1/24/18: "5 year old CONSISTENTLY putting their shoes on the wrong feet. Normal at this age? Or a little questionable?"

2/6/18:  "This guy! Scowling in all his newborn picsπŸ˜‚ In hindsight, that's so Archer. We thought we had parenting all figured out - But seriously, this kid really rocked our world in so many ways. Can he really be FIVE years old?"

12/18/18: "Sometimes, I forget about Archer's spectrum status. And then he does something like trying to kiss and play with Ender while he is OBVIOUSLY asleep πŸ˜‘
Yep. There's one of those lovely ASD idiosyncrasies 🀨🀨"



12/24/18:
"My older kids are so NOT into Santa πŸ˜‚ Jericho, however, was very excited and had been talking about Santa for weeks (despite knowing he's not real... It's kind of weird). And Archer....oh, my Archer. He decided that this would be a good time to pretend to be a robot no matter what I said πŸ˜’ So.. yeah. Oh well "

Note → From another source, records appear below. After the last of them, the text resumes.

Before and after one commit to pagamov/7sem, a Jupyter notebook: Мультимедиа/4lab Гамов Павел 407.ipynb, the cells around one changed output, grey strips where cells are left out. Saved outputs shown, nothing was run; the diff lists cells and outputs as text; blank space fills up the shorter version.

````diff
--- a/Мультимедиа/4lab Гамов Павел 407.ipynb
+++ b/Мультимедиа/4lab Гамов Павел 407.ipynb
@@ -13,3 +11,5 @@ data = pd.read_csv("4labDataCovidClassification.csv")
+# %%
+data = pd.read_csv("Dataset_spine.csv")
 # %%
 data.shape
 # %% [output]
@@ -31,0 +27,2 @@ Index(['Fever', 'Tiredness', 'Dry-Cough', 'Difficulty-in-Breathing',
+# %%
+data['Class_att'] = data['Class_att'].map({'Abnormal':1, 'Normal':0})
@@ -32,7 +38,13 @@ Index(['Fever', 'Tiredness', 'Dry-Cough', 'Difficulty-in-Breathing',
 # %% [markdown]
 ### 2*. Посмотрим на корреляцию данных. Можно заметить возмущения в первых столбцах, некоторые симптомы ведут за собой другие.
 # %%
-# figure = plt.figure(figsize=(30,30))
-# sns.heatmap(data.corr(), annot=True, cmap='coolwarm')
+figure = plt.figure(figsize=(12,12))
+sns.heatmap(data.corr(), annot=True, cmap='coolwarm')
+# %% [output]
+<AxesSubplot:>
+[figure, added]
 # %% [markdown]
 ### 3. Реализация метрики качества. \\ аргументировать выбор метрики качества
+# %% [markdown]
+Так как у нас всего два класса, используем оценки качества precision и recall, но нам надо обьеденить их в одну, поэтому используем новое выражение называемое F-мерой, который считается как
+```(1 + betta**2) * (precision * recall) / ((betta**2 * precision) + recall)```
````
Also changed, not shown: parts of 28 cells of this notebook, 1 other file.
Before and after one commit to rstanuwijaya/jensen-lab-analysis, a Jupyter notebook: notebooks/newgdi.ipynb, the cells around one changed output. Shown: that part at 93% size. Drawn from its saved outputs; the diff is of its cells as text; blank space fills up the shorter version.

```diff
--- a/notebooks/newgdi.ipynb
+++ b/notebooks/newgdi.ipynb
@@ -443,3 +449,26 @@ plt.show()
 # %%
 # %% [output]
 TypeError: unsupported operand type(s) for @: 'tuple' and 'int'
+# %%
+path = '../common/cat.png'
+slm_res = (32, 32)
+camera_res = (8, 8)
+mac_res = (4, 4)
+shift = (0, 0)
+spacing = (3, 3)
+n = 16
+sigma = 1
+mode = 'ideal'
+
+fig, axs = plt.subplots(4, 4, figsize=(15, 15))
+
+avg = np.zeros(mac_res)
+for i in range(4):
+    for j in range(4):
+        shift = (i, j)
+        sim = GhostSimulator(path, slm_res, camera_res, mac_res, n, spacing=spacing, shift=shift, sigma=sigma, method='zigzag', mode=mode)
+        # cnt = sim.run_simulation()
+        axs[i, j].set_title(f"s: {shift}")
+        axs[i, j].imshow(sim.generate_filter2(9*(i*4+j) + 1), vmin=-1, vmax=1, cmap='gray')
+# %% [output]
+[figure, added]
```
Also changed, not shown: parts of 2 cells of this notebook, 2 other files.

11/12/19:  "Recommendations for meltdowns? Archie just punched Rowan in the throat 😫 I'm not very effective when he does this and I think we need to look into new calming techniques (products) that he can do on his own πŸ€”
It's tough because he hates everything and I'm not sure what we could set up for him that would help..."

2/18/20: 

Ender Dean (2) petting Ripley:
"Awww. Dis not Bon-yuh. Dis Nippy!"
(This is not Vanya, this is Ripley)
Archer (7) pointing at Brock:
"Mom, I like the brown dog the best."
We have literally had Brock for Archer's entirely life 🀦


Archer pulls a lint ball out of his pocket and asks what it is. 
I am sitting here trying to explain in the simplest way: "little bits of fabric that get stuck..."
He looks at me so confused, and I feel like he isn't understanding anything I am saying. 
Finally, he says, verbatim, "So it's clothing particles that won't fit through my pocket?" in this super condescending tone...

When you are done denying your kid has special needs 

































Comments